- 27 Apr 18
It was shot in Dublin with the band's official seal of approval and includes some familiar band landmarks!
Vogue photographer and filmmaker, David Mushegain, has shared the short he’s made to accompany U2’s ‘Love Is Bigger Than Anything In Its Way’.
Explaining why he chose it after being given his pick of the Songs Of Experience album tracks by U2 manager Guy Oseary, Mushegain – who’s been documenting people in their teens and twenties here for almost a decade - says: “I gravitated towards that song immediately. It has the spirit of these young people I’d come to know, the spirit that says whatever’s in your way, you can overcome it. It’s such an uplifting song, it has such a positive spirit.”
David’s original idea had been to focus on LGBTQ individuals but the canvas broadened as the idea came together.
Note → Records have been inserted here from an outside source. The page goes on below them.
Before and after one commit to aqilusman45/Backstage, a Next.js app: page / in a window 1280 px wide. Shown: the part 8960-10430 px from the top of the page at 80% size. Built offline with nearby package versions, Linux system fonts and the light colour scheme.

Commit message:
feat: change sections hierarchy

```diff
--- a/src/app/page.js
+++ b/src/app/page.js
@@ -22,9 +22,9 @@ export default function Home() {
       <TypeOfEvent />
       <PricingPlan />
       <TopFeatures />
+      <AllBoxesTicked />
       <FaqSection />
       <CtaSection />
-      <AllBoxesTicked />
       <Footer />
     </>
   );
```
“While filming I didn't actually play the song for anyone which I thought was fun. I just wanted to document people being themselves and having fun and then put it to the song later. I like the mix of portraits and dancing because we get this moment to really stare at someone and appreciate their eyes, their style, and get a taste of their soul. Then when we see the dancing clips we see another side of their personality.
“The LGBTQ community is made up of course of people who are LGBTQ themselves, but the community also includes friends and family so really it's inclusive of everyone. It’s about being young and expressing yourself, it’s about how we all have friends and relatives who dress or look or style themselves differently but, as the song says, 'love is bigger than anything in its way'.
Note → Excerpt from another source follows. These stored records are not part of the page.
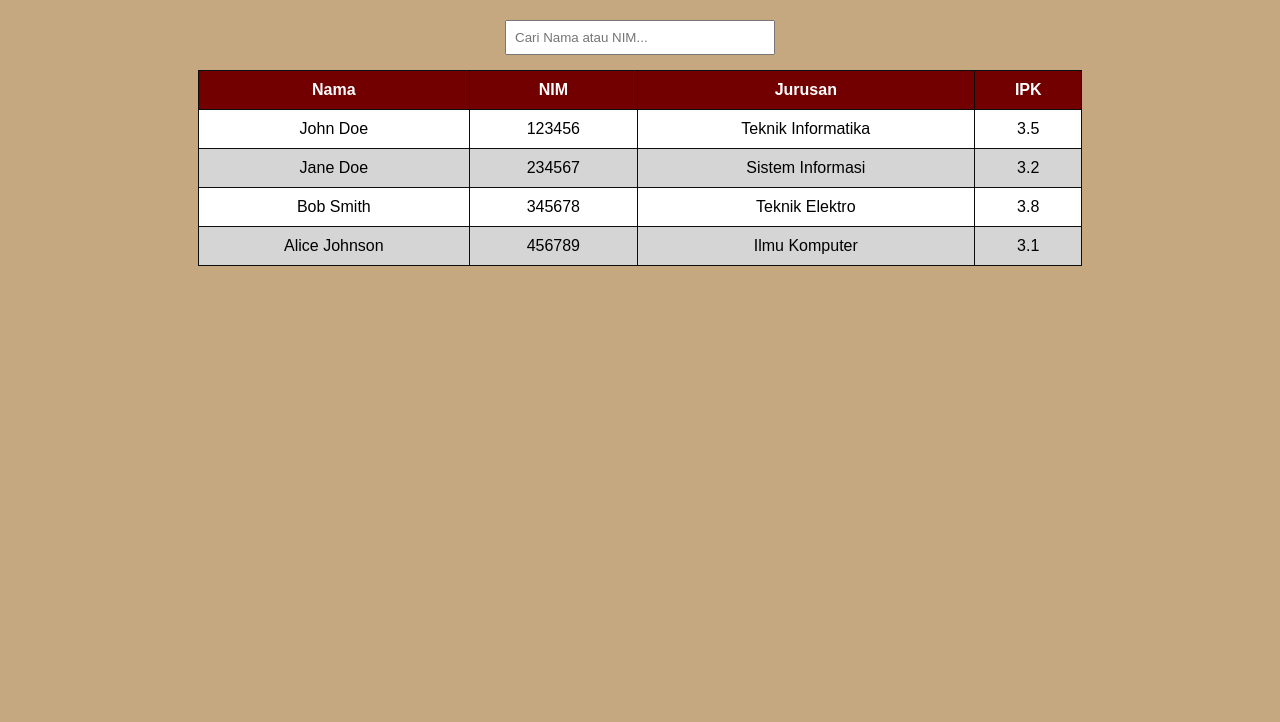
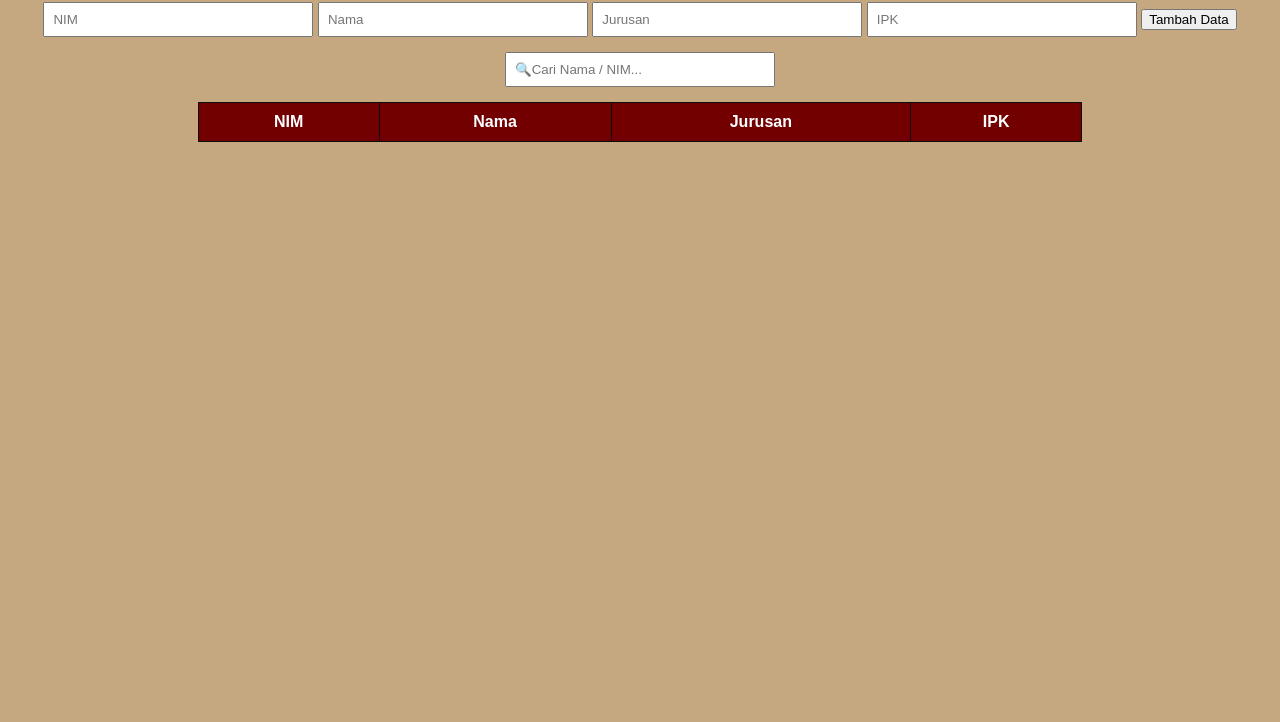
Before and after one commit to ishnanurf/TABEL-MAHASISWA, a plain HTML site: page index.html in a window 1280 px wide. Shown: the part 78-800 px from the top of the page. Drawn offline with Linux system fonts and the light colour scheme; a web font is replaced by a local one.

Commit message:
Revamp student data input and display layout
Updated the structure and styling of the student data page, added input fields for NIM, name, major, and IPK, and included a button to add data.

```diff
--- a/index.html
+++ b/index.html
@@ -2,64 +2,48 @@
 <html lang="id">
 <head>
     <meta charset="UTF-8">
-<title>Tabel Mahasiswa</title>
-
+    <title>Data Mahasiswa</title>
     <link rel="stylesheet" href="style.css">
 
+    <!-- Font Schabo Condensed -->
+    <link href="https://fonts.cdnfonts.com/css/schabo-condensed" rel="stylesheet">
 </head>
+
 <body>
 
-<h2>Data Mahasiswa</h2>
+<h1 class="judul">Data Mahasiswa</h1>
 
-<input type="text" id="searchInput" placeholder="Cari Nama atau NIM...">
+<div class="container">
 
+    <!-- FORM INPUT -->
+    <div class="form">
+        <input type="text" id="nim" placeholder="NIM">
+        <input type="text" id="nama" placeholder="Nama">
+        <input type="text" id="jurusan" placeholder="Jurusan">
+        <input type="number" id="ipk" placeholder="IPK" step="0.01">
+        <button onclick="tambahMahasiswa()">Tambah Data</button>
+    </div>
+
+    <!-- PENCARIAN -->
+    <input type="text" id="search" placeholder="🔍Cari Nama / NIM..." onkeyup="searchData()">
+
+    <!-- TABEL -->
     <table id="tabelMahasiswa">
-
         <thead>
             <tr>
-<th onclick="sortTable(0)">Nama</th>
-<th onclick="sortTable(1)">NIM</th>
+                <th onclick="sortTable(0)">NIM</th>
+                <th onclick="sortTable(1)">Nama</th>
                 <th onclick="sortTable(2)">Jurusan</th>
                 <th onclick="sortTable(3)">IPK</th>
             </tr>
         </thead>
+        <tbody id="tbody">
+        </tbody>
+    </table>
 
-<tbody>
-
-<tr>
-<td>John Doe</td>
-<td>123456</td>
-<td>Teknik Informatika</td>
-<td>3.5</td>
-</tr>
-
-<tr>
-<td>Jane Doe</td>
-<td>234567</td>
-<td>Sistem Informasi</td>
-<td>3.2</td>
-</tr>
-
-<tr>
-<td>Bob Smith</td>
-<td>345678</td>
-<td>Teknik Elektro</td>
-<td>3.8</td>
-</tr>
-
-<tr>
-<td>Alice Johnson</td>
-<td>456789</td>
-<td>Ilmu Komputer</td>
-<td>3.1</td>
-</tr>
-
-</tbody>
-
-</table>
+</div>
 
 <script src="script.js"></script>
 
 </body>
-
 </html>
```
Lines whose indentation alone changed are shown as unchanged.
'I've always loved the LGBTQ community, I go to Pride parades around the world - I can't imagine a better party - and the idea behind the video is about a celebration, to celebrate love, to celebrate individuality, to celebrate everyone."
U2 fans will love the shots of the stretch of coast that Bono calls home.
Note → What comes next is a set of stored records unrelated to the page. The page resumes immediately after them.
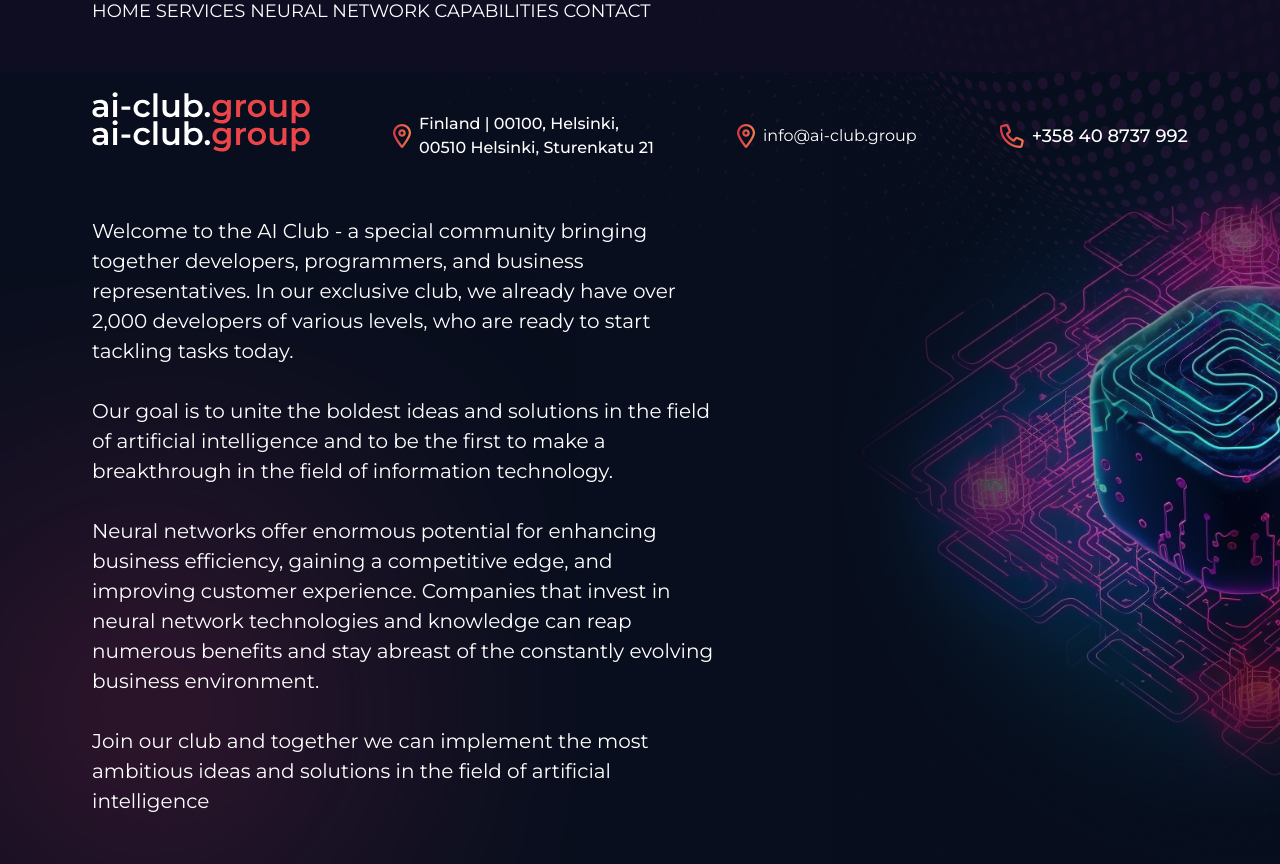
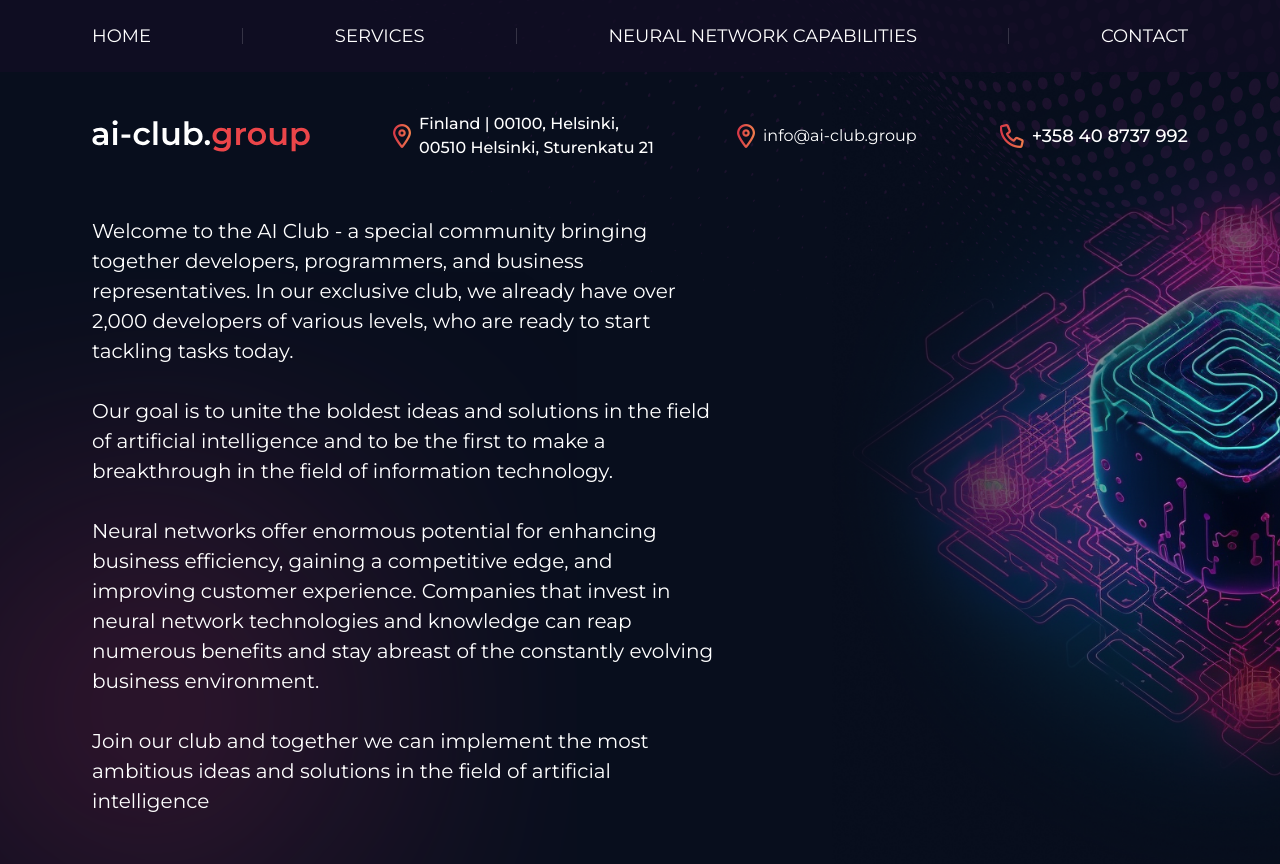
Before and after one commit to torgomyan01/neural-network, a plain HTML site: page index.html in a window 1280 px wide. Drawn offline with Linux system fonts and the light colour scheme.

Commit message:
Change home menu

```diff
--- a/index.html
+++ b/index.html
@@ -37,7 +37,7 @@
 <body class="home">
 
 <div class="menu-site">
-  <div class="container d-flex justify-content-between align-items-center h-100 d-none d-md-block">
+  <div class="container d-flex justify-content-between align-items-center h-100 d-none d-md-flex">
     <a href="#" class="menu-site-item">
       HOME
     </a>
@@ -55,7 +55,7 @@
     </a>
   </div>
   <div class="container d-flex justify-content-between align-items-center h-100">
-    <a href="/index.html">
+    <a href="/index.html" class="d-block d-md-none">
       <img src="assets/images/logo-site.svg" alt="Logo site">
     </a>
     <div class="mobile-menu-board">
```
“The song talks about Killiney Bay so we went out to Killiney to meet people there, I hope it captures a special sense of Dublin. I had a feeling that people often think of Ireland as religious, as Catholic and closed but many of its young people are more open than anywhere. If people are maybe from a small town and don’t feel accepted, often they head to Dublin.”
David was very taken by the teenager who remarked to him: “I’m not from Dublin but since I moved here I feel like I can really be myself, that’s really nice… back home I would be ridiculed for dressing the way I do but here it’s good.”
Resumes Mushegain: “I’ve found people who are free to be who they want to be, to act how they want to act and dress how they want to dress. There would be some cities where people would be wary of what I was trying to do but not here, they really get into this, the way they styled themselves, the make up, how they went for it during filming.”